He describes his sculptures “as being visual prayers.”

The sculpture is a poignant reminder of God’s invitation to see Jesus in everyone we encounter.  At the same time, the statue invites us to recall our shared humanity with the homeless we worshipped alongside at Chapel on the Green in New Haven, the hungry we feed through the Monroe Food Pantry, our participation in the Bridgeport Deanery feeding programs, and those strangers in Monroe whose need we do not yet know.  At the very heart of all these ministries, is our willingness to embrace everyone as a child of God.

The statue has been traveling throughout the Episcopal Church in Connecticut. Please do take a few minutes to come by the church to sit with Jesus, who beckons us with sadness and hope as a powerful reminder of our ministry to love our neighbors as ourselves.

To learn more:

Video by the artist concerning the “Whatsoever You Do” sculpture:

The artist’s webpage:

“‘Lord, when did we see you hungry and feed you, or thirsty and give you a drink? When did we see you as a stranger and welcome you, or naked and give you clothes to wear?
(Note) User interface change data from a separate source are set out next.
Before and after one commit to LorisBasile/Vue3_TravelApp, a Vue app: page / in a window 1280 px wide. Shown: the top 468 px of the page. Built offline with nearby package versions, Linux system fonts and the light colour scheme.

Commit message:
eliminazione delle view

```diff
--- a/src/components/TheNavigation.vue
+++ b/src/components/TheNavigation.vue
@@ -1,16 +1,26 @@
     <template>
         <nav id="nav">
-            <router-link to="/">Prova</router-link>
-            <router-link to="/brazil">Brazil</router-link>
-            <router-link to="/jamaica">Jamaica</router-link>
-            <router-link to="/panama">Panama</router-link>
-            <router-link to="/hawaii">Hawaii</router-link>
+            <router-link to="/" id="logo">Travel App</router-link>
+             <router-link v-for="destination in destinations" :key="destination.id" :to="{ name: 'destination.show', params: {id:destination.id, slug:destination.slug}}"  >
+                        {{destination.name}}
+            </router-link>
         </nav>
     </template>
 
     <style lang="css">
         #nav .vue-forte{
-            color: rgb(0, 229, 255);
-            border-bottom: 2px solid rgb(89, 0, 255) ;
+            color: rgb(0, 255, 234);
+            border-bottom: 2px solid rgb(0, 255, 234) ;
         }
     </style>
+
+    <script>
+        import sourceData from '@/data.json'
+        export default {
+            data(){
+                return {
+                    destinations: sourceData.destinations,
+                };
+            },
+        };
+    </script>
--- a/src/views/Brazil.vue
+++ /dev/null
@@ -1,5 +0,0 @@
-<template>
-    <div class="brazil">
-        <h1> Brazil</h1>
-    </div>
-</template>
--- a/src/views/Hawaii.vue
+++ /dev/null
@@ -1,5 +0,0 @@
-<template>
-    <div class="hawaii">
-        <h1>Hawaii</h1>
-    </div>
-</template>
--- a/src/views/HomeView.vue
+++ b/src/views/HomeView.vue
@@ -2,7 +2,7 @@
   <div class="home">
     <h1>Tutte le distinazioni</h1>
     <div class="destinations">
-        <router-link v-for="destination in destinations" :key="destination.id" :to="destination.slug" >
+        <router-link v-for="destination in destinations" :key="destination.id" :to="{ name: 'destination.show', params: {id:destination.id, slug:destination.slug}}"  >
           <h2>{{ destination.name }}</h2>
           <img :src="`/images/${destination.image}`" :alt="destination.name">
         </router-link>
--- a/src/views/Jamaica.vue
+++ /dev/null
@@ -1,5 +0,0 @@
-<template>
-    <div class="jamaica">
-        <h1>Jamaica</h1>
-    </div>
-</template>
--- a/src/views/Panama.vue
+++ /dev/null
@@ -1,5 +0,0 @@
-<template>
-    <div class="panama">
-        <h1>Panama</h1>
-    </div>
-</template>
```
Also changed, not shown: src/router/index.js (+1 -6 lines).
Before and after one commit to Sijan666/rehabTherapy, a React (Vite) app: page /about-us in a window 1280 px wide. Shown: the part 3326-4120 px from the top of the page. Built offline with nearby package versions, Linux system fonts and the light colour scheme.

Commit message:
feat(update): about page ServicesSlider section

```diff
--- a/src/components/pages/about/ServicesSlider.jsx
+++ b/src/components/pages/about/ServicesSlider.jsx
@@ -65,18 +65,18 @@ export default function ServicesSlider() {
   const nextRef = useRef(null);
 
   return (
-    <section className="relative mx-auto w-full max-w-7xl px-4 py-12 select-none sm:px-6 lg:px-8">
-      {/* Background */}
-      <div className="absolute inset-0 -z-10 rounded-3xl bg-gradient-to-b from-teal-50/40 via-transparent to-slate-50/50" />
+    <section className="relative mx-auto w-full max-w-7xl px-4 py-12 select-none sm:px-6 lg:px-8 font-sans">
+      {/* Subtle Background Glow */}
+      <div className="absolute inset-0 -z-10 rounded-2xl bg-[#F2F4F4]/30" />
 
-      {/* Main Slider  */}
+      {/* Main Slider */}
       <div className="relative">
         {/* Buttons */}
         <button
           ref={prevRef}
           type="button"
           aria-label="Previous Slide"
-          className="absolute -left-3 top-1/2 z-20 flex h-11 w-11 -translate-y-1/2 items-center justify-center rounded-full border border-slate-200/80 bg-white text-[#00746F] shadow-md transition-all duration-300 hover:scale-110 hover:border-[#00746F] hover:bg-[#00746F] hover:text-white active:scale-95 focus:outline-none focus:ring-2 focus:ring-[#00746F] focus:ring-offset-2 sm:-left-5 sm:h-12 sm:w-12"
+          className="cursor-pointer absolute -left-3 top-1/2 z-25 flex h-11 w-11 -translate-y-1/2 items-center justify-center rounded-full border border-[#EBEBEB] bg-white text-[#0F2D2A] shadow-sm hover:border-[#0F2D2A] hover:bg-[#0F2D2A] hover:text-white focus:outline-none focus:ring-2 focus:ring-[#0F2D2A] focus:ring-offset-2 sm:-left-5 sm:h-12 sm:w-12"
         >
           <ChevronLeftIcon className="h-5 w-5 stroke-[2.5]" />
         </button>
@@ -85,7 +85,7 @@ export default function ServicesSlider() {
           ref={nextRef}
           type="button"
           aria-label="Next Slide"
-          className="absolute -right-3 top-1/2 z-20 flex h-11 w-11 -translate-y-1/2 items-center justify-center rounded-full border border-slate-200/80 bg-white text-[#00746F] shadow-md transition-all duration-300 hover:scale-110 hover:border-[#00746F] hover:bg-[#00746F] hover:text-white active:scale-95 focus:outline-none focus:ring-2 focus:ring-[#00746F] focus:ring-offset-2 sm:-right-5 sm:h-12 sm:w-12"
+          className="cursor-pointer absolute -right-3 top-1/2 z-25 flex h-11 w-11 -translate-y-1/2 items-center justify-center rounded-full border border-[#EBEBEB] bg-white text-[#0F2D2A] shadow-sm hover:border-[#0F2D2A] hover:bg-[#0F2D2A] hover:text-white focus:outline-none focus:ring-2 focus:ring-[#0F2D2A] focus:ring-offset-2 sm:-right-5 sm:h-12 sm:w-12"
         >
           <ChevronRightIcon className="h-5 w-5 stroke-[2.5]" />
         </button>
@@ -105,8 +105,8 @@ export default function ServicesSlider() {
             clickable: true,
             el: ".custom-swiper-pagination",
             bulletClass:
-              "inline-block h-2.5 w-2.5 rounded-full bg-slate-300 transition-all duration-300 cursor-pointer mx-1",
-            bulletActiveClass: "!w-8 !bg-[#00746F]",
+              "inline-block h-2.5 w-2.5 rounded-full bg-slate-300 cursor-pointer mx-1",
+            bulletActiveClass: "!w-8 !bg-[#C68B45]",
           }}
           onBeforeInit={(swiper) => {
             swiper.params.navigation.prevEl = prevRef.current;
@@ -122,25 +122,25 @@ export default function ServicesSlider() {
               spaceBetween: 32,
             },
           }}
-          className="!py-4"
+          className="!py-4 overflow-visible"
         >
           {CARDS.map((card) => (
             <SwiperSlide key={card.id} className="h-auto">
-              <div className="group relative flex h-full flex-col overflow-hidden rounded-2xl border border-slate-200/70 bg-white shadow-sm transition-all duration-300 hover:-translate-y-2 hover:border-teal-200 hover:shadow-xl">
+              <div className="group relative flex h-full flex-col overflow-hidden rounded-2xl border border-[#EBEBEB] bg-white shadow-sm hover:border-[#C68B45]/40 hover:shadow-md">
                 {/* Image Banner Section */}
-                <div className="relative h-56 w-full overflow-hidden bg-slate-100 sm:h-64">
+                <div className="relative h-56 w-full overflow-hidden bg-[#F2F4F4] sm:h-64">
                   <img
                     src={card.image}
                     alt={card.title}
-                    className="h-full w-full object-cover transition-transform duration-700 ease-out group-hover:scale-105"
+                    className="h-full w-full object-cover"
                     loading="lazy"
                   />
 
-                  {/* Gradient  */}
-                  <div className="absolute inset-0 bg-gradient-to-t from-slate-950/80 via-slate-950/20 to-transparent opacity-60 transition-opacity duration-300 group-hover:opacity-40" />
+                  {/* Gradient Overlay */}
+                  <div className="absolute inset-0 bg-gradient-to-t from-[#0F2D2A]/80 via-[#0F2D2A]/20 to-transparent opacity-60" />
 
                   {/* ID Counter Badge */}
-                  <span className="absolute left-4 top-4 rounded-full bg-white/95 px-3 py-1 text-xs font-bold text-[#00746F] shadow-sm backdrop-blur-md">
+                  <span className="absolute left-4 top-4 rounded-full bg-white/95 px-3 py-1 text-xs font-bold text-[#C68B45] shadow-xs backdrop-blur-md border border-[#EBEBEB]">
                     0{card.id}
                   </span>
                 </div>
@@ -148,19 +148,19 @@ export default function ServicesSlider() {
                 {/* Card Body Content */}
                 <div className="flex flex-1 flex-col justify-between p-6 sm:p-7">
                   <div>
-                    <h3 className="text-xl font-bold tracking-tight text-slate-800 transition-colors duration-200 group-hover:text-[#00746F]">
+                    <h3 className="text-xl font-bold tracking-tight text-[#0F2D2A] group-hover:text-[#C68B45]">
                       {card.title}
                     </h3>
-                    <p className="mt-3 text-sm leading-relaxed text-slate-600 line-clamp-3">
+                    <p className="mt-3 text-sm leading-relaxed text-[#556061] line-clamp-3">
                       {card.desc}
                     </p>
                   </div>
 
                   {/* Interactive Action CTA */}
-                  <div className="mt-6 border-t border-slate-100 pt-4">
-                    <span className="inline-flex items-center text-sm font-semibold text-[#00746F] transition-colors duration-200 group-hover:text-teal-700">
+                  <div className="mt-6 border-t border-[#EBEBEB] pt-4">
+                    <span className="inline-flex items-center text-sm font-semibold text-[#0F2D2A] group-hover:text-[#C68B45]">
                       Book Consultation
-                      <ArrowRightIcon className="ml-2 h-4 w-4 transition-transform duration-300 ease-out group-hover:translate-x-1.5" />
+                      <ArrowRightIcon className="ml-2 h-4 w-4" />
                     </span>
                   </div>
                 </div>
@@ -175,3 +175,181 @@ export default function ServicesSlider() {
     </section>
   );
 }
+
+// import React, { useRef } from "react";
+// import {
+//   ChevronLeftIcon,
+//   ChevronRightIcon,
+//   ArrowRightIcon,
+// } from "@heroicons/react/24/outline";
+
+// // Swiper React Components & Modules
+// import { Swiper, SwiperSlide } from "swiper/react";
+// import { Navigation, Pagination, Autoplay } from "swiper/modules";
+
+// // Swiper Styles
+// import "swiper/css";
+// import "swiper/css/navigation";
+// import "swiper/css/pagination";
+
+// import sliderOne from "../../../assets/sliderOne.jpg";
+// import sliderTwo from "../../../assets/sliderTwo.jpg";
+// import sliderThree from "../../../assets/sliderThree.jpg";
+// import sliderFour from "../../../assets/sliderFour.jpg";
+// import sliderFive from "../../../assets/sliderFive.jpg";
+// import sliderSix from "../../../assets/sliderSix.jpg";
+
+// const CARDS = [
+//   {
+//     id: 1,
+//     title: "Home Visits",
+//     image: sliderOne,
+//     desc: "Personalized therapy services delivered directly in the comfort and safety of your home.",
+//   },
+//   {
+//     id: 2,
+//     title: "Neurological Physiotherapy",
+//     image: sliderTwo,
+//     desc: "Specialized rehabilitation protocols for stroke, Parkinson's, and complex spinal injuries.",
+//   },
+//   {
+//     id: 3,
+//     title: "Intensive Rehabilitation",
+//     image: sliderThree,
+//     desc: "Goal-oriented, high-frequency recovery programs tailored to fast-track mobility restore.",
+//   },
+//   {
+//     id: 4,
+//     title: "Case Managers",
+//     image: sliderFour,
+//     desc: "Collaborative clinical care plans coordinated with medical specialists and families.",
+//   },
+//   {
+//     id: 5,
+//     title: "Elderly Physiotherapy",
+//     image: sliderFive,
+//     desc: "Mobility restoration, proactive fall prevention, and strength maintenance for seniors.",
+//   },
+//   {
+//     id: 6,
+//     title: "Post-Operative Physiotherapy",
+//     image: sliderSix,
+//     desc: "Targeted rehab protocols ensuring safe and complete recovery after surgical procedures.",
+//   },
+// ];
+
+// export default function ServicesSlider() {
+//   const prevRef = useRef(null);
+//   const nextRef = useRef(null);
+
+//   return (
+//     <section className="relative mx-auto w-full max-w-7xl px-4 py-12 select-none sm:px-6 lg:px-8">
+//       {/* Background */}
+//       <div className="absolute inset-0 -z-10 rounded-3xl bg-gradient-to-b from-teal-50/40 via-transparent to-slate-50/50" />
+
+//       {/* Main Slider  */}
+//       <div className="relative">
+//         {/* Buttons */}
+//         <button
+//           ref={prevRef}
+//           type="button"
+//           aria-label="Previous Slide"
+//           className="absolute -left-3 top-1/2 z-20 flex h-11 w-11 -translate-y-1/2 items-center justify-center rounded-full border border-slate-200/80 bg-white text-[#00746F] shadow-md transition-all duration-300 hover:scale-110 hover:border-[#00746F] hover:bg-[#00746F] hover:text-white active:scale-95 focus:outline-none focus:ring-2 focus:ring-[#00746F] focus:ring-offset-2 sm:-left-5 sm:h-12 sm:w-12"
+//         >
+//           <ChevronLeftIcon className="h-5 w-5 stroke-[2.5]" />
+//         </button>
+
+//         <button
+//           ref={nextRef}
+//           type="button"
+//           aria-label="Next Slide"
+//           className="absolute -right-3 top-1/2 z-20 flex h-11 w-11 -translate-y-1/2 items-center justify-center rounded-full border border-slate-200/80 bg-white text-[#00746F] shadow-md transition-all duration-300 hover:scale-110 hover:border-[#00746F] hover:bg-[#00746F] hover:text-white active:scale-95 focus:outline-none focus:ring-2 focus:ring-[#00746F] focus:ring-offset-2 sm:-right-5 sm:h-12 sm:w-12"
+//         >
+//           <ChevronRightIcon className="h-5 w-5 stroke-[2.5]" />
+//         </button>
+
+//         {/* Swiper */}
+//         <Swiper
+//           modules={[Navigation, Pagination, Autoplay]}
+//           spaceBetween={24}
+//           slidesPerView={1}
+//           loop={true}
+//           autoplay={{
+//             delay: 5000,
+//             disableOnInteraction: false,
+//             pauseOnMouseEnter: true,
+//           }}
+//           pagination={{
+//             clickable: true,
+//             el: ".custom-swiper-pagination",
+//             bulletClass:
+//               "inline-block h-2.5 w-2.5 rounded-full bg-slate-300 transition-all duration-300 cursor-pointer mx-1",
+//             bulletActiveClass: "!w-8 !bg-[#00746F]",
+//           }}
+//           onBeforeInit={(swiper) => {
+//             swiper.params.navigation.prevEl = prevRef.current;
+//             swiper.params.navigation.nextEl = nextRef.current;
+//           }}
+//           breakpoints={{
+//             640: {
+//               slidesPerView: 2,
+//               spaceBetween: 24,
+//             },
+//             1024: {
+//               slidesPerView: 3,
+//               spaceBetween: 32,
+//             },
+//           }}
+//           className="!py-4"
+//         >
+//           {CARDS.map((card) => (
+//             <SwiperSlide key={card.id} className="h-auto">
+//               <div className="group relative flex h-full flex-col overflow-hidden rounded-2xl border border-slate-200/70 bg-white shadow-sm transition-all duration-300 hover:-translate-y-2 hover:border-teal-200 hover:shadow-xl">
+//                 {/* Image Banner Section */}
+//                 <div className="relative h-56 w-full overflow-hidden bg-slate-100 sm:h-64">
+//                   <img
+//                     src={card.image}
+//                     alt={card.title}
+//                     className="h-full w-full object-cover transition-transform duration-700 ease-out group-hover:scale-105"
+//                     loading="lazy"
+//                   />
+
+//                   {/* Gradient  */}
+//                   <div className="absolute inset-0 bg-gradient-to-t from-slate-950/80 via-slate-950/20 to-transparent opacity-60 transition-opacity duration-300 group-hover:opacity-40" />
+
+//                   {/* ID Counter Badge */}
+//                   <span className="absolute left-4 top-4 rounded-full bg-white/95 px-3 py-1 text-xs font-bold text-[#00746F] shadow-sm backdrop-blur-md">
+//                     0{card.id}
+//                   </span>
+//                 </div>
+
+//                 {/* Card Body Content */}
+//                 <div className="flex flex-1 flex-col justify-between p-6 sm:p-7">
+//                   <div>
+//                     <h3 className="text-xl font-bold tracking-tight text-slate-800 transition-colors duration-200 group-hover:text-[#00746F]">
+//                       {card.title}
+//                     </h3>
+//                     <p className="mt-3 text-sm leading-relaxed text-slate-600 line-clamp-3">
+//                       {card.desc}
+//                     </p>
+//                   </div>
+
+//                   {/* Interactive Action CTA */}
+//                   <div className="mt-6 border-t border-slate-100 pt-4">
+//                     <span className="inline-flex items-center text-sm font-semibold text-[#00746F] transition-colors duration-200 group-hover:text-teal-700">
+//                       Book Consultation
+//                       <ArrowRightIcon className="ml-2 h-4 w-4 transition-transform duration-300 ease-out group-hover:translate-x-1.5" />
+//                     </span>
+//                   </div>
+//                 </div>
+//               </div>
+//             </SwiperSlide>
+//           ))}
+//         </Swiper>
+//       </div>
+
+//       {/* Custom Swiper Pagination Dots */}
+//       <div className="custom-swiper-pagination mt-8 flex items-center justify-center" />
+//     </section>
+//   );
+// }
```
When did we see you sick or in prison and visit you?’ “Then he will reply to them, ‘I assure you that when you have done it for one of the least of these brothers and sisters of mine, you have done it for me.’”
(from Matthew 25: 37-40 - Common English Bible (CEB))